Directions: Count up every line of the data in which "increment" occurs. The reply is one number and nothing more.

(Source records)
>>>>

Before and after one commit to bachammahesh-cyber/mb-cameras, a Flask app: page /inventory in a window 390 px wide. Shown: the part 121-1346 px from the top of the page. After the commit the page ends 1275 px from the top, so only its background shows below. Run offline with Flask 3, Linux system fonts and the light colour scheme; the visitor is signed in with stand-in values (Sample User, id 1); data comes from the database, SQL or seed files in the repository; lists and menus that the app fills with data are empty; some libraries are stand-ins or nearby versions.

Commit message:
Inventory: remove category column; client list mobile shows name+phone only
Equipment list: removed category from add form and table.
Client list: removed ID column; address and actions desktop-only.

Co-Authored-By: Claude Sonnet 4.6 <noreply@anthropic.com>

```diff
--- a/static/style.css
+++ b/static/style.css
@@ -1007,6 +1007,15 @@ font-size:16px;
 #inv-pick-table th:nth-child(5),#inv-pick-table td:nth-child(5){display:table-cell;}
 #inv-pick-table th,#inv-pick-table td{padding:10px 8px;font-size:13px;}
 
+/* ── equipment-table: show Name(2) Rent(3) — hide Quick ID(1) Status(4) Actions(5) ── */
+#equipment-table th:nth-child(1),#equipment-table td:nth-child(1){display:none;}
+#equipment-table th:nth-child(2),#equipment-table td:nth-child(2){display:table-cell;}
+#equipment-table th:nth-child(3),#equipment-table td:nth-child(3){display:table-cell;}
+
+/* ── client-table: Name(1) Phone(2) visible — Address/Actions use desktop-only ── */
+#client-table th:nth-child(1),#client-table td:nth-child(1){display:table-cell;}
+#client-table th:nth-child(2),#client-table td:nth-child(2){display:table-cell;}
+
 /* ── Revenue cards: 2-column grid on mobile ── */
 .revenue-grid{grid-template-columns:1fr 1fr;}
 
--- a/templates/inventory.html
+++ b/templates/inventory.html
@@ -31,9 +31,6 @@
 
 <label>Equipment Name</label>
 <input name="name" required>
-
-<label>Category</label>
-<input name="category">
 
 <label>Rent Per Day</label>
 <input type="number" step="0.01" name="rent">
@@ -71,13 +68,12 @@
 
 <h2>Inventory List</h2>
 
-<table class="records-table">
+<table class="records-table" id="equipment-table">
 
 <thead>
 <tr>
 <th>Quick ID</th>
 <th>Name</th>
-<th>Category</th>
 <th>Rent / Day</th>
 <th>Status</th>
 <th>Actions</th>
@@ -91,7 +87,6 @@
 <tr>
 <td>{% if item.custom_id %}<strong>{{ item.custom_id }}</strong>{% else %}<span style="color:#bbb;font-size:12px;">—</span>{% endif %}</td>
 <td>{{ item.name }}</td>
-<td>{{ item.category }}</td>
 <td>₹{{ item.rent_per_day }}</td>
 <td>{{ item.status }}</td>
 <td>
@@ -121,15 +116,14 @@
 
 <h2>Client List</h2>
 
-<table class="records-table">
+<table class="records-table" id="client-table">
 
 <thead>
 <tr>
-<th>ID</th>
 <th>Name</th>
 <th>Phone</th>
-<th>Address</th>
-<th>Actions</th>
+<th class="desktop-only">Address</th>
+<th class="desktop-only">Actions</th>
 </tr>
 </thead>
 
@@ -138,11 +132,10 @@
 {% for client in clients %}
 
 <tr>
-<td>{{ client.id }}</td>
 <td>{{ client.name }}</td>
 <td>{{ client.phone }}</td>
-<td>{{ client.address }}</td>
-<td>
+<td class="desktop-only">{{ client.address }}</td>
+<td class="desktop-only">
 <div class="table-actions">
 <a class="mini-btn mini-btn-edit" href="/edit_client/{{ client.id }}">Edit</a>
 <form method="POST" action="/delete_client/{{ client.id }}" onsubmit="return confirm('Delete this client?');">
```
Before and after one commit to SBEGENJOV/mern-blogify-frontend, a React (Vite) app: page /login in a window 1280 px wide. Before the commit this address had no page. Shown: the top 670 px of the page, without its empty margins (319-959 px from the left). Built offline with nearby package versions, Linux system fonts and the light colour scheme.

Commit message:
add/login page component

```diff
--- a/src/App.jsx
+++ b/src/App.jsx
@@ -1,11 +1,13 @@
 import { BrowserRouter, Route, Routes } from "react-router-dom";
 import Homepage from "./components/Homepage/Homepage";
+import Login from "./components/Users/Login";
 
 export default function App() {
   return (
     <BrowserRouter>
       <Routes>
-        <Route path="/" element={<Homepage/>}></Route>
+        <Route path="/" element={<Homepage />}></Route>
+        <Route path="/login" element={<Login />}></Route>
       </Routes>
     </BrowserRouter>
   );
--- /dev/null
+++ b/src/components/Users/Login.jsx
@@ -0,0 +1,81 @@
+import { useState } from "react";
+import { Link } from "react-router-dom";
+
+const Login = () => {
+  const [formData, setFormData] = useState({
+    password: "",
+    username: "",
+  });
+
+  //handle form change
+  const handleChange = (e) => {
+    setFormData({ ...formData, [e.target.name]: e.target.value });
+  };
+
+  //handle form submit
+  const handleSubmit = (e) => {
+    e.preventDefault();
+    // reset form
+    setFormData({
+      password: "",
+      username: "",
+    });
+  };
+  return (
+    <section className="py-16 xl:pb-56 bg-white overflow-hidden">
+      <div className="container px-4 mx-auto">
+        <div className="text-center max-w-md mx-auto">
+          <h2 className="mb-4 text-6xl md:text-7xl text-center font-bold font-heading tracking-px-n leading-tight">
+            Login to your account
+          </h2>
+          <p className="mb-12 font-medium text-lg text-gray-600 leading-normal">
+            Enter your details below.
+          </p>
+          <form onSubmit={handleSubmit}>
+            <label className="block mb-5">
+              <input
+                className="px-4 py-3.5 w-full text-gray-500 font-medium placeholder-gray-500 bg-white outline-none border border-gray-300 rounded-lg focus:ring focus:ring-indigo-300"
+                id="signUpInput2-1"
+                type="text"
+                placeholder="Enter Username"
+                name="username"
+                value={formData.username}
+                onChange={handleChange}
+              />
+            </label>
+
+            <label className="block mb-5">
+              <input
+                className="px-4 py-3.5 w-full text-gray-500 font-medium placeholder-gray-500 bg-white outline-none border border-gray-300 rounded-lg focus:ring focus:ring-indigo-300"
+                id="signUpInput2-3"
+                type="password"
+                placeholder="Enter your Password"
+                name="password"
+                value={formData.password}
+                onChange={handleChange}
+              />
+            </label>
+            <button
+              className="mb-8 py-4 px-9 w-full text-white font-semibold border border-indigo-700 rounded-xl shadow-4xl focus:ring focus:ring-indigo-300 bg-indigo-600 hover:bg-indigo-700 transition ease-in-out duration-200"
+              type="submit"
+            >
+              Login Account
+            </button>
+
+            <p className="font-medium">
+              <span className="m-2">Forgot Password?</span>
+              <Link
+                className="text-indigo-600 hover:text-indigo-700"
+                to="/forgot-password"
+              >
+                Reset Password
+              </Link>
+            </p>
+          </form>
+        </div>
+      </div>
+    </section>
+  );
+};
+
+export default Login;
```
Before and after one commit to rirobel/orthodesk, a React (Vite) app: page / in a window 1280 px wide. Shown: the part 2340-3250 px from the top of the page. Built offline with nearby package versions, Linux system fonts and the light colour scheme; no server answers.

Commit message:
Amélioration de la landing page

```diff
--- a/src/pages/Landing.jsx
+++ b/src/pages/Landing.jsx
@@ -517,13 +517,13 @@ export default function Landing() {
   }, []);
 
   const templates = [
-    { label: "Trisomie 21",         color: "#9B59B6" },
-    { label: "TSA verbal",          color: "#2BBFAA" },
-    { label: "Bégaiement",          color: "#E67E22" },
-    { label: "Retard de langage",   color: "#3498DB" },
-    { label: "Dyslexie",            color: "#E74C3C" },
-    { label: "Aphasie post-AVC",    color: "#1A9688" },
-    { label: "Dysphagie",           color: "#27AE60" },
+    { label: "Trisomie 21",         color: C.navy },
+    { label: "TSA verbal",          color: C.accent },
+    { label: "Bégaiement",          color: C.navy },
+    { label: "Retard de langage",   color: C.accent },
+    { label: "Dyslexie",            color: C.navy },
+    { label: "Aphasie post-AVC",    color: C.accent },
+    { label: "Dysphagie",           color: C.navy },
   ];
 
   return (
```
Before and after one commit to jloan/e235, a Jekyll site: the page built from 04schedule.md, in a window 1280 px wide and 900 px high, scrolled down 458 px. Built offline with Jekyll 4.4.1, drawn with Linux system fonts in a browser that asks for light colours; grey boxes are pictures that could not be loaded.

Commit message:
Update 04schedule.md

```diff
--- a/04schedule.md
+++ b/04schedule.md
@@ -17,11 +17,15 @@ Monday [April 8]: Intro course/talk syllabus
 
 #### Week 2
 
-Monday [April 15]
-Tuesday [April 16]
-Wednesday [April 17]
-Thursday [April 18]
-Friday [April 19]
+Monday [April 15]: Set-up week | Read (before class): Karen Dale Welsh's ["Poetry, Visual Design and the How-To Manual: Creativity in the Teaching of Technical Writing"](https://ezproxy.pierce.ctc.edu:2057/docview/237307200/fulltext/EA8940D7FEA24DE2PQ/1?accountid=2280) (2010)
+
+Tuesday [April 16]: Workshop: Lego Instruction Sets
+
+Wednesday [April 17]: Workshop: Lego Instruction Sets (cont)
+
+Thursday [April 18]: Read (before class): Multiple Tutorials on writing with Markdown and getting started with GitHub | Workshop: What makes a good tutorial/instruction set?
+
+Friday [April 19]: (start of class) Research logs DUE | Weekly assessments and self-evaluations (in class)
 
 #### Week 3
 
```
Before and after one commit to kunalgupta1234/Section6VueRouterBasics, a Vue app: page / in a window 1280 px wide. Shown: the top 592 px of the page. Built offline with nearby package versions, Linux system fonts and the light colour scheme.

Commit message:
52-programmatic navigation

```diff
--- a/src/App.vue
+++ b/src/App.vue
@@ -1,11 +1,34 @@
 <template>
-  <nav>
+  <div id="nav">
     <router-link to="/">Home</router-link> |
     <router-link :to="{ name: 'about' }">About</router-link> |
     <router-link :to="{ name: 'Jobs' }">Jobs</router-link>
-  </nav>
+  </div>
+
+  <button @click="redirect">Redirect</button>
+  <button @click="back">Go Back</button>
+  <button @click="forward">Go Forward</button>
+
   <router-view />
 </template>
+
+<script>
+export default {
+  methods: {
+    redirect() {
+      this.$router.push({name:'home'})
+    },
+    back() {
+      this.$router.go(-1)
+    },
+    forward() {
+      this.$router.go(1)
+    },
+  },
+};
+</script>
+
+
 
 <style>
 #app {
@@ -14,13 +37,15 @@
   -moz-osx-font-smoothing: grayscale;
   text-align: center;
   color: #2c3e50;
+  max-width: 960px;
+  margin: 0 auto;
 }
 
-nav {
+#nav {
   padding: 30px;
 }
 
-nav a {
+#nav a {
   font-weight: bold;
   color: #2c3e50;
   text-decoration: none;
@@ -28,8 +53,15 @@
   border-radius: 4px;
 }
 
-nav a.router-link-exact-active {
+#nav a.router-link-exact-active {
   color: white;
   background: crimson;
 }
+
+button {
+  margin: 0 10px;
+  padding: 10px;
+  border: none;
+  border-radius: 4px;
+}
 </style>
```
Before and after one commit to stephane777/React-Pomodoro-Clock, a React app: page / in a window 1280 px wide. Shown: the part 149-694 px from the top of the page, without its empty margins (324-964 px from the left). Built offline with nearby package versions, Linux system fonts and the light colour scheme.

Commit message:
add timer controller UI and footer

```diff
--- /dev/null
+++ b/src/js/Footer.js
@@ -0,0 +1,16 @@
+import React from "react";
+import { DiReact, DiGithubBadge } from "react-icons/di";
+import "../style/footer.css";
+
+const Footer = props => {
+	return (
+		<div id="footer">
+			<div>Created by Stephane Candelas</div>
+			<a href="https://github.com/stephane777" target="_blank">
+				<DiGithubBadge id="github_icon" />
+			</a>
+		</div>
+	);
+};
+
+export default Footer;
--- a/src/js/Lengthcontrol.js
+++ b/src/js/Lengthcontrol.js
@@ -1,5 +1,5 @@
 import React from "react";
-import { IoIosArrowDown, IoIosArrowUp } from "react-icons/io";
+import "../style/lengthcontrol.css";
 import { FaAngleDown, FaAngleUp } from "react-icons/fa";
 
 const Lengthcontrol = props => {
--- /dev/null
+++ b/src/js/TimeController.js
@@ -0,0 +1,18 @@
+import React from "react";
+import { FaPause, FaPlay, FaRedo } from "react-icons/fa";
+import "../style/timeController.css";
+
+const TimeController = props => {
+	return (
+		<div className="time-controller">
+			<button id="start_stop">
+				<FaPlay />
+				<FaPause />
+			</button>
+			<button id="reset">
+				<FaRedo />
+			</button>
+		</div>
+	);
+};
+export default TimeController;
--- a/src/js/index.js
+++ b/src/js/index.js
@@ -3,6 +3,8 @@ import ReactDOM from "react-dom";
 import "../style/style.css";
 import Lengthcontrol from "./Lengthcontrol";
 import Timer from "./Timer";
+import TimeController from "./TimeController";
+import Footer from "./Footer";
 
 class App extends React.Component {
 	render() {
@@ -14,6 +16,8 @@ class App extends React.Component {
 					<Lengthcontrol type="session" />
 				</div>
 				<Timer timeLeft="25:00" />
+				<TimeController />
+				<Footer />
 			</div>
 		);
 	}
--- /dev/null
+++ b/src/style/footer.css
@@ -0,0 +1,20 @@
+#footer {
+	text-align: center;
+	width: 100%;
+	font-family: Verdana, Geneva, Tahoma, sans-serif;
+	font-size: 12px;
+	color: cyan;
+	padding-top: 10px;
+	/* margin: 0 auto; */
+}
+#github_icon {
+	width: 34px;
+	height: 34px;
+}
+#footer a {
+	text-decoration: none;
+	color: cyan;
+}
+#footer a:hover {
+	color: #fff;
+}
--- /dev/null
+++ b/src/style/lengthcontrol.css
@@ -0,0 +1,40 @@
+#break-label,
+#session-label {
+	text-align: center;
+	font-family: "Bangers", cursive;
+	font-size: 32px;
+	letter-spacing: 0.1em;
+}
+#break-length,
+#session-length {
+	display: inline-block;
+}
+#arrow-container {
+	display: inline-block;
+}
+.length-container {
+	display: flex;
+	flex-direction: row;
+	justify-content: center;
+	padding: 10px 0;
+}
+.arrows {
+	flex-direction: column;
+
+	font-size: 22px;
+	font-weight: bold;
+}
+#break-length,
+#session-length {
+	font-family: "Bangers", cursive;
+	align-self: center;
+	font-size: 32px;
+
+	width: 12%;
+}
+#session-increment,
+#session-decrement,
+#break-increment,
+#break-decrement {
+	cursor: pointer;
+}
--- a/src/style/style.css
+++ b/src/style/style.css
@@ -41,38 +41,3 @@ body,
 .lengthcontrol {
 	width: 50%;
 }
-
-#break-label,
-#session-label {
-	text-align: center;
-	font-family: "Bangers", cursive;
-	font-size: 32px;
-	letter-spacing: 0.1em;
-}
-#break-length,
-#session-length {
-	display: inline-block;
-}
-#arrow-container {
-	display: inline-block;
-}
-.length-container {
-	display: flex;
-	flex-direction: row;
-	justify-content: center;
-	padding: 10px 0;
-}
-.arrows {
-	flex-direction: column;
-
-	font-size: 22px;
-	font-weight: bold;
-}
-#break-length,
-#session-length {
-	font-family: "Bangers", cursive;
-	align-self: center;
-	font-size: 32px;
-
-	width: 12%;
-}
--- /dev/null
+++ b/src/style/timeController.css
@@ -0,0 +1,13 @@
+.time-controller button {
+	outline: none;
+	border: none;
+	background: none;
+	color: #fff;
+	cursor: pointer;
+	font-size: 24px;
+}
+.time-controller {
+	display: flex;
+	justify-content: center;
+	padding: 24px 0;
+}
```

<<<<

Solution to the exercise: 2